• WORK REQUEST: Among the records that follow, count the lines with the string "pictures"; report only that count.

Items from a data source
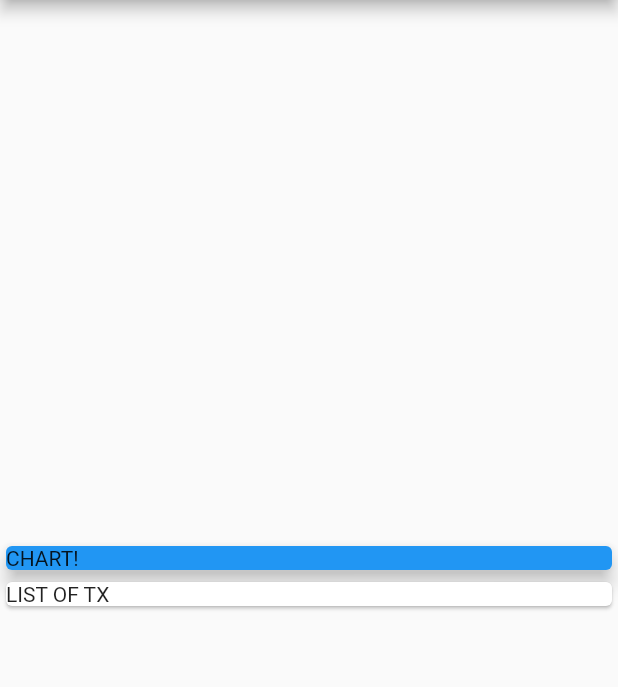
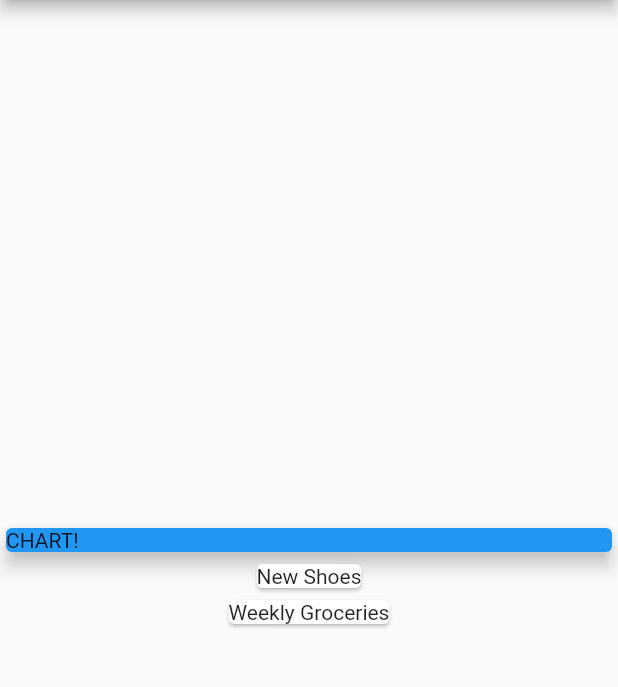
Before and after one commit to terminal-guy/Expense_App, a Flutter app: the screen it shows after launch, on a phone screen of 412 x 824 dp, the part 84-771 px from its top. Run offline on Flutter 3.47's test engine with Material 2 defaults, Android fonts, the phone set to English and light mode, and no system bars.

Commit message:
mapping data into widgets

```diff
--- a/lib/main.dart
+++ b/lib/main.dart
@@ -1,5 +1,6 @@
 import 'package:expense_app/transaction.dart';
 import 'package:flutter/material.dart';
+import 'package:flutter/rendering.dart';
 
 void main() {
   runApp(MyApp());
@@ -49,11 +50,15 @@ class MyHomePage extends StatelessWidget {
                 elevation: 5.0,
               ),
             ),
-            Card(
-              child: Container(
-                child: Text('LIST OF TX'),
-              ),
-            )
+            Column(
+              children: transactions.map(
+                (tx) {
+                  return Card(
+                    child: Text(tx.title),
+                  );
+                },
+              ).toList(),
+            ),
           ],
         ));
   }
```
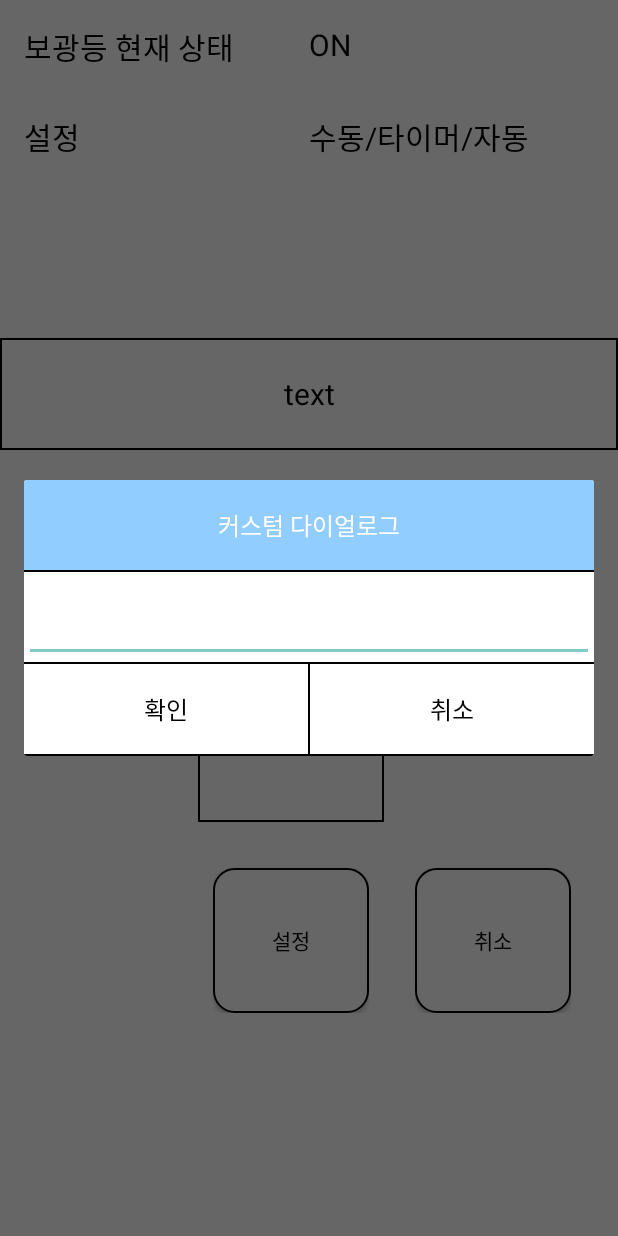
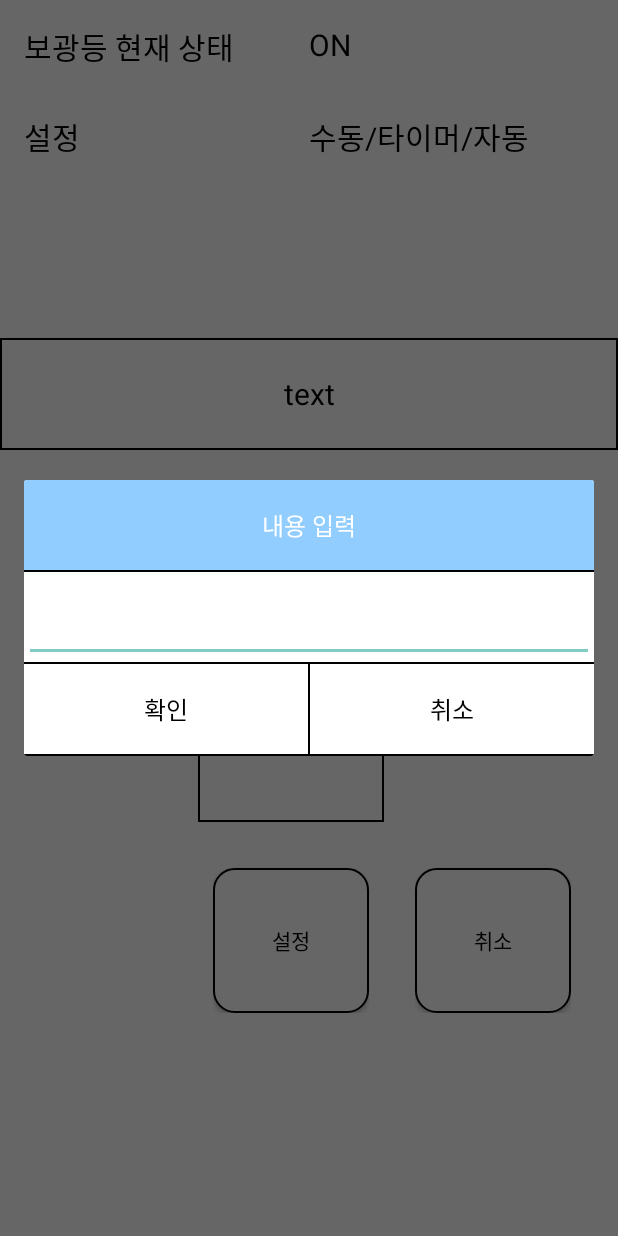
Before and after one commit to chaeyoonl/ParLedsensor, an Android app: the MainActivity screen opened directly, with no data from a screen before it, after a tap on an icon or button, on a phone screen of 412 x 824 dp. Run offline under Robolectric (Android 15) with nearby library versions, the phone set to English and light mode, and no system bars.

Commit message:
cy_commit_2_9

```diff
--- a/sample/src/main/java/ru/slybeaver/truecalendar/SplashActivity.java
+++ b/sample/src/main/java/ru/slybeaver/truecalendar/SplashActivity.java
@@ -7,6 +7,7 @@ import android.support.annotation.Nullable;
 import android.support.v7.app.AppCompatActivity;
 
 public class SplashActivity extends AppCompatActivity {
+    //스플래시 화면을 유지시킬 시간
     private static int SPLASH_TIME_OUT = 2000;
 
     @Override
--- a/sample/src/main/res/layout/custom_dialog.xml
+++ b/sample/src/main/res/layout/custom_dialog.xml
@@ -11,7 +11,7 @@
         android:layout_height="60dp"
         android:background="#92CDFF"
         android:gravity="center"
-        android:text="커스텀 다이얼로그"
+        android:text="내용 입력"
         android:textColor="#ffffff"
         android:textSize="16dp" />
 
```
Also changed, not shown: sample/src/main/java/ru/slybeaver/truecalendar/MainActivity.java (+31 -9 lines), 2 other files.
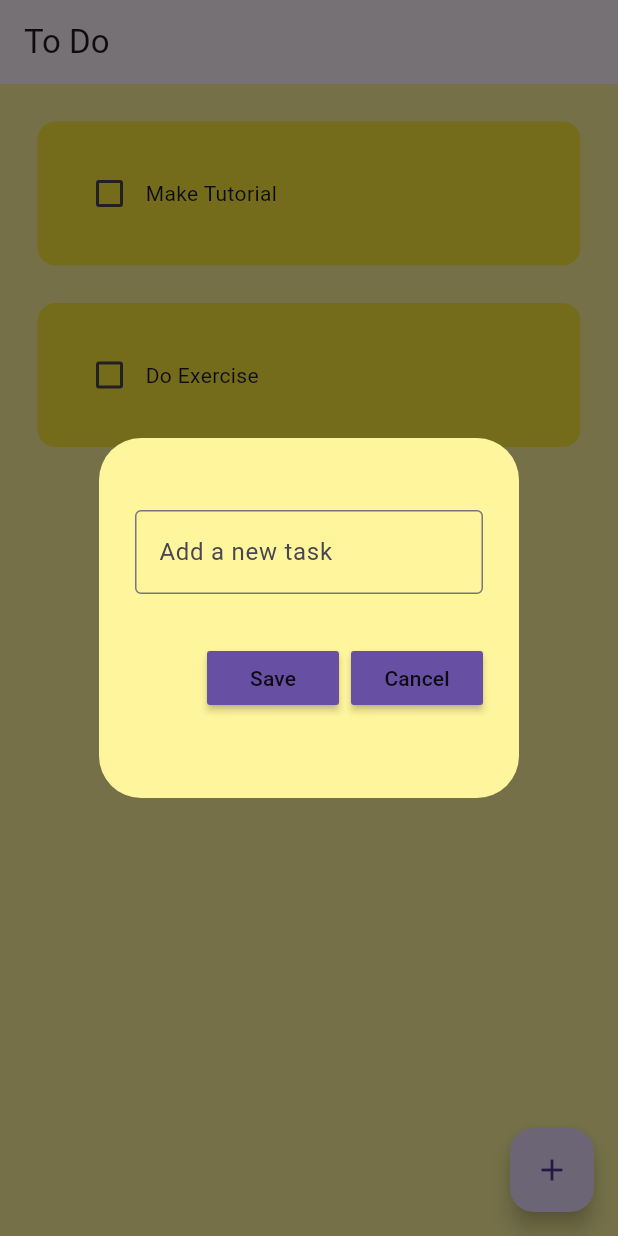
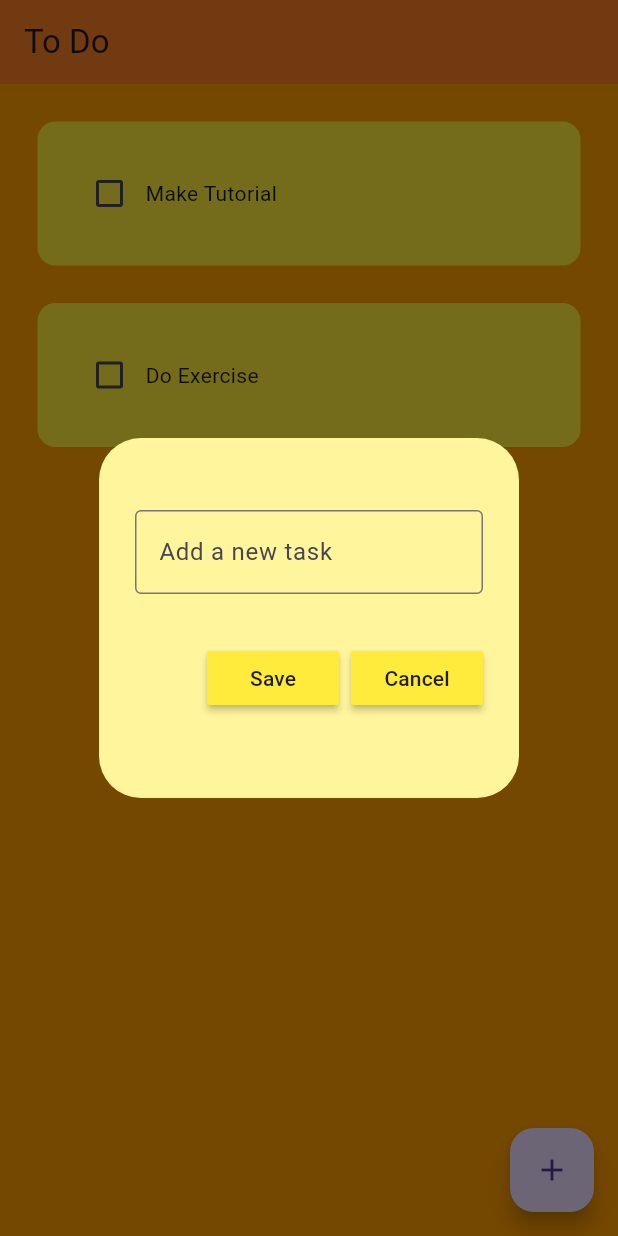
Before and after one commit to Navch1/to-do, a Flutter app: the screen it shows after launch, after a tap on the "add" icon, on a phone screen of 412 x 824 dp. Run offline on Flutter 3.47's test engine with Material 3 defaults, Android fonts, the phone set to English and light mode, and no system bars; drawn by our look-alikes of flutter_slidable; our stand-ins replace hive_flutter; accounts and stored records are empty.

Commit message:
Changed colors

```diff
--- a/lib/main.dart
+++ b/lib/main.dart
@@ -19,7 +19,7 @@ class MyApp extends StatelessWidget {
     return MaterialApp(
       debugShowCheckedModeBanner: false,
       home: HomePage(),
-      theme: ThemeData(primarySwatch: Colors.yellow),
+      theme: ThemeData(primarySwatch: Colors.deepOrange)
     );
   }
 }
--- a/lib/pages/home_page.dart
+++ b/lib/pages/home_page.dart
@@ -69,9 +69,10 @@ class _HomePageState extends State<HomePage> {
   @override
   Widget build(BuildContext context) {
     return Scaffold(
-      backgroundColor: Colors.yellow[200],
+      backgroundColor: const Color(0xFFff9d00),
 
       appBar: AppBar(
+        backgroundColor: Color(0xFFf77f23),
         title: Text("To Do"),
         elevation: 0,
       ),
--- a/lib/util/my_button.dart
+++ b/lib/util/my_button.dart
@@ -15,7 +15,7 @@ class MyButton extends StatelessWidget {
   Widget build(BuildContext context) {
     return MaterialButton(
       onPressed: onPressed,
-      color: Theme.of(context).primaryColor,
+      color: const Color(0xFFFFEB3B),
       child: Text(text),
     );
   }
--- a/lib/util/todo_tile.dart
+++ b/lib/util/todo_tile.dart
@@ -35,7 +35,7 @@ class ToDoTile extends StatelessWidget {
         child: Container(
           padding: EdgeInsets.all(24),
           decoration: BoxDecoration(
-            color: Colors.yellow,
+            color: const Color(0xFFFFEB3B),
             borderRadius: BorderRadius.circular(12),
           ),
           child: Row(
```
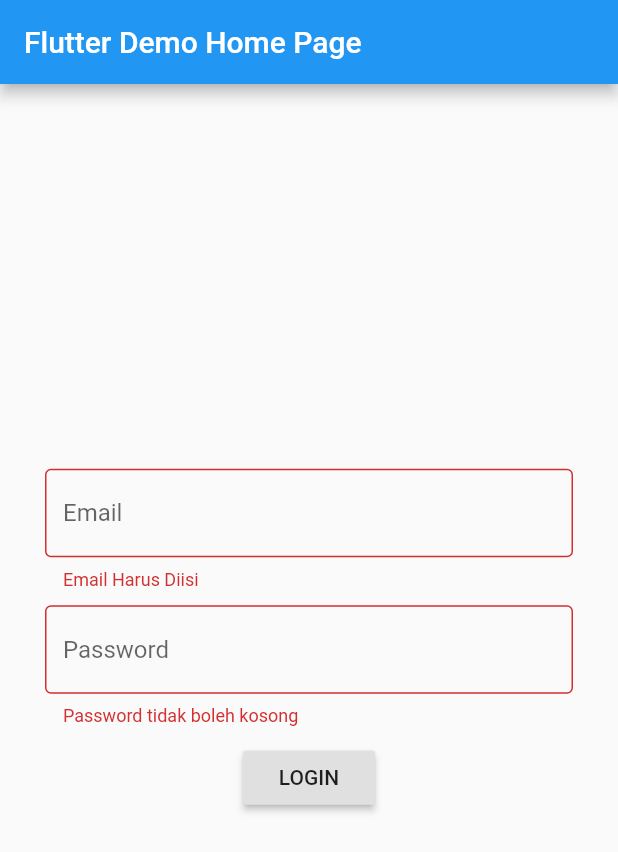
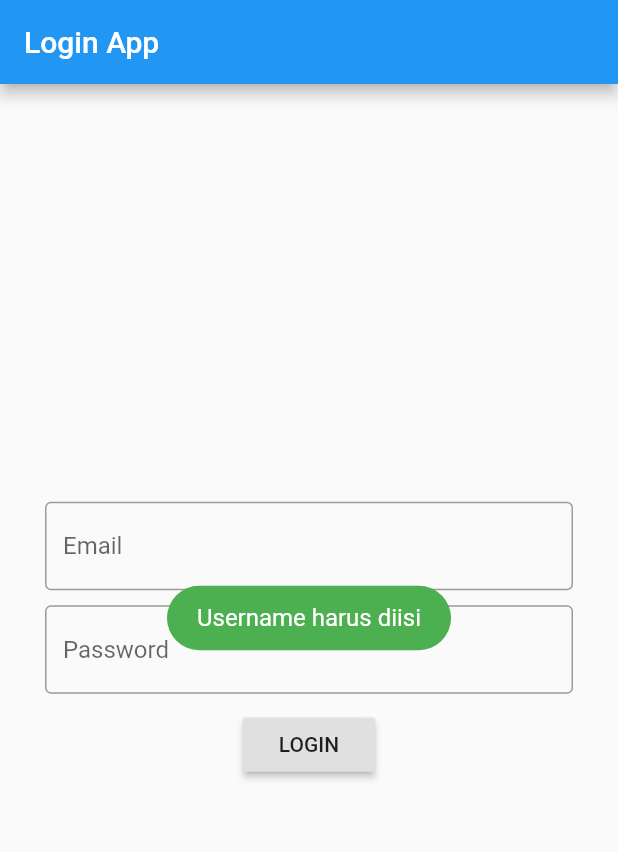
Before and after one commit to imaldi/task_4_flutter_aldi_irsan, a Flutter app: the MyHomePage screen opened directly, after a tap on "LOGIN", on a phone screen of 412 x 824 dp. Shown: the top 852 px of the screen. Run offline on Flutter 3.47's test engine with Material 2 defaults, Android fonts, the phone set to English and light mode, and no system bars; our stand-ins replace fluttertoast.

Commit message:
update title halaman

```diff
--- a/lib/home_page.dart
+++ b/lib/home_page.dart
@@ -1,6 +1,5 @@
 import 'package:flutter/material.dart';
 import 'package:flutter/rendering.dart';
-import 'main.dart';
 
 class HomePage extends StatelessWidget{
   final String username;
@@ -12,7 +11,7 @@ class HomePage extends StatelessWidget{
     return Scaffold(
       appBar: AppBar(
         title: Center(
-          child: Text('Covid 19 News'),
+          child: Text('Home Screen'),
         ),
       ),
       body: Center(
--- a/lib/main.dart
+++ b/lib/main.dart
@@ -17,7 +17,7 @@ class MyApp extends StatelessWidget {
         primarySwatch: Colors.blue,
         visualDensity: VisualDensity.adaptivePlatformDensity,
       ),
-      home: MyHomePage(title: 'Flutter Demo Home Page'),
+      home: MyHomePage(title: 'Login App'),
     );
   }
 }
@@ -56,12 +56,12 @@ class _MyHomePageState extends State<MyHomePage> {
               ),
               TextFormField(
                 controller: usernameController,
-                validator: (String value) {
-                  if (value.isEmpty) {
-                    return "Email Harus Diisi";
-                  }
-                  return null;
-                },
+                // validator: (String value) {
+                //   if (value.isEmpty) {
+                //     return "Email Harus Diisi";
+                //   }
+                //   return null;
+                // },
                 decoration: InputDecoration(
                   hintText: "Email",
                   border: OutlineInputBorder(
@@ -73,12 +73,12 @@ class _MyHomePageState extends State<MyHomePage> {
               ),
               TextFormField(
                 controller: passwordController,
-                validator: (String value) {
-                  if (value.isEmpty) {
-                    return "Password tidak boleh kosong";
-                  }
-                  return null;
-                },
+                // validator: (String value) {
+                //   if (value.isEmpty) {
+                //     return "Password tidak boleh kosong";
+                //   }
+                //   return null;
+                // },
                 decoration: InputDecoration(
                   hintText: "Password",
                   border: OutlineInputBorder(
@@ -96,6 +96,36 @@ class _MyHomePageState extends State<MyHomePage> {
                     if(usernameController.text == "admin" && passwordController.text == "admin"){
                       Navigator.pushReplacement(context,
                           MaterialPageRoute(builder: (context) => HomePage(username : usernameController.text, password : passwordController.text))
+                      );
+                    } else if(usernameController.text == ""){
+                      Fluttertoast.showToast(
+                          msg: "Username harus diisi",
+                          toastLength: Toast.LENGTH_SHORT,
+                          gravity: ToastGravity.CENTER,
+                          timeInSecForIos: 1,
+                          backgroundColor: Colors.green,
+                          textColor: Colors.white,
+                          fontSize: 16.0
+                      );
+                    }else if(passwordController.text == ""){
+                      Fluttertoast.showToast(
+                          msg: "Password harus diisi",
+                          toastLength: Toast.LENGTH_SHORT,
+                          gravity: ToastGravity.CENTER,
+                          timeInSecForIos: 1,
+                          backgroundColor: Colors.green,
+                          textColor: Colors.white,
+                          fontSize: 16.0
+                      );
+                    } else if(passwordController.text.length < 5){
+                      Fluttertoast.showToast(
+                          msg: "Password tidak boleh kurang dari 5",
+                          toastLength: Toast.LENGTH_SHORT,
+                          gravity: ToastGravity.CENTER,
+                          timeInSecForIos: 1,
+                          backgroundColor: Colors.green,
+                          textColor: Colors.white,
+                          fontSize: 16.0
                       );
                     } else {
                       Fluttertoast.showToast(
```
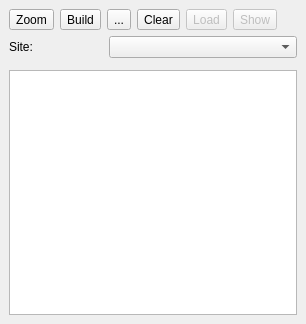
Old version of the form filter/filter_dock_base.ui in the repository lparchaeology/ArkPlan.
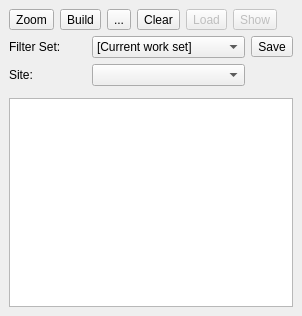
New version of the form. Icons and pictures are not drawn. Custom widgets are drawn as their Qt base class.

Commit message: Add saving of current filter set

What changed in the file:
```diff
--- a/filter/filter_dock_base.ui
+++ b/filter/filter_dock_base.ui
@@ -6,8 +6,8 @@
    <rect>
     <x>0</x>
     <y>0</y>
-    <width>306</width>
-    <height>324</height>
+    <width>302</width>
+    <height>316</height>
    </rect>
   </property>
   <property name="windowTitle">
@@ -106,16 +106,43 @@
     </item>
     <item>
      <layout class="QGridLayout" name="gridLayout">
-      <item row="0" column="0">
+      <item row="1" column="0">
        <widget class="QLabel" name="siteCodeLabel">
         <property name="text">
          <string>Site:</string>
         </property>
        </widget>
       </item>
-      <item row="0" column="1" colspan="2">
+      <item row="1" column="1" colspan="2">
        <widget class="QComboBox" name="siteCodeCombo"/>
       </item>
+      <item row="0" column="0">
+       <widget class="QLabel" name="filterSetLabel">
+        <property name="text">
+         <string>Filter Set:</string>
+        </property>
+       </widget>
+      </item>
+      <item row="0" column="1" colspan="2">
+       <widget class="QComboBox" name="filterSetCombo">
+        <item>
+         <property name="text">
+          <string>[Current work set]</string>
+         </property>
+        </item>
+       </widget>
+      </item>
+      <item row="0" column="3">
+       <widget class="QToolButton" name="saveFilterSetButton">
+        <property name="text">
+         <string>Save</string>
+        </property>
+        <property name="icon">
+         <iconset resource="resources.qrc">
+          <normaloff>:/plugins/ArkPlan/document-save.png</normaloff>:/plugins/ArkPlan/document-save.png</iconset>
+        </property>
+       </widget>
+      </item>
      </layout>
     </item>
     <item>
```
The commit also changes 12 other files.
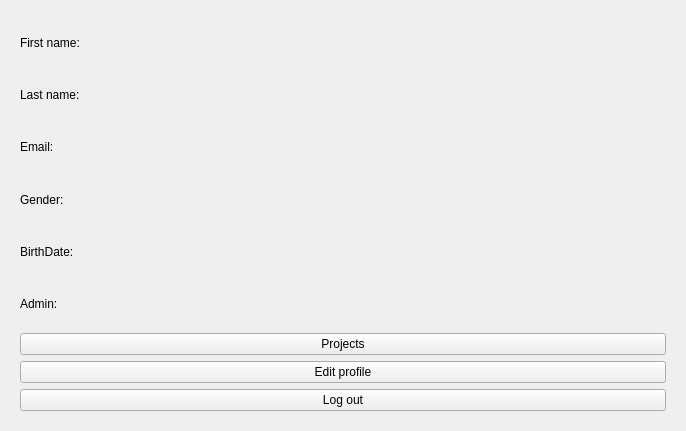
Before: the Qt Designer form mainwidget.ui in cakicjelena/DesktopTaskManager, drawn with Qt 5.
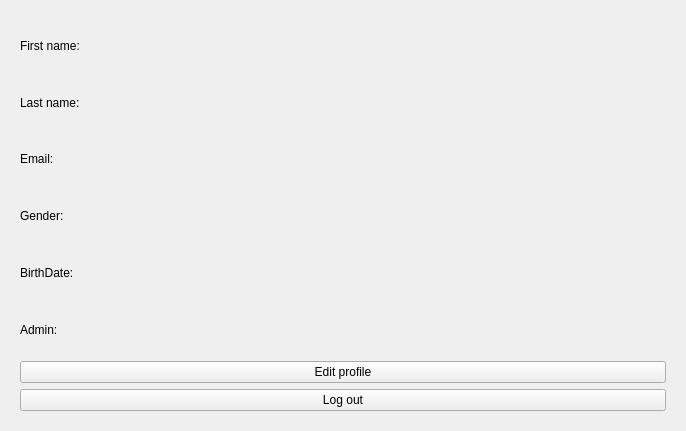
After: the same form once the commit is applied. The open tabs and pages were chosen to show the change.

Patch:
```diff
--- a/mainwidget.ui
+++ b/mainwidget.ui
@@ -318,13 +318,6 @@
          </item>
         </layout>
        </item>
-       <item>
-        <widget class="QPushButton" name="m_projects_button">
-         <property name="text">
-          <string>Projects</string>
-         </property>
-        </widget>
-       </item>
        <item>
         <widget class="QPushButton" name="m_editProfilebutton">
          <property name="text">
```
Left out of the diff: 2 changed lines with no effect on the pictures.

• EXPECTED ANSWER: 2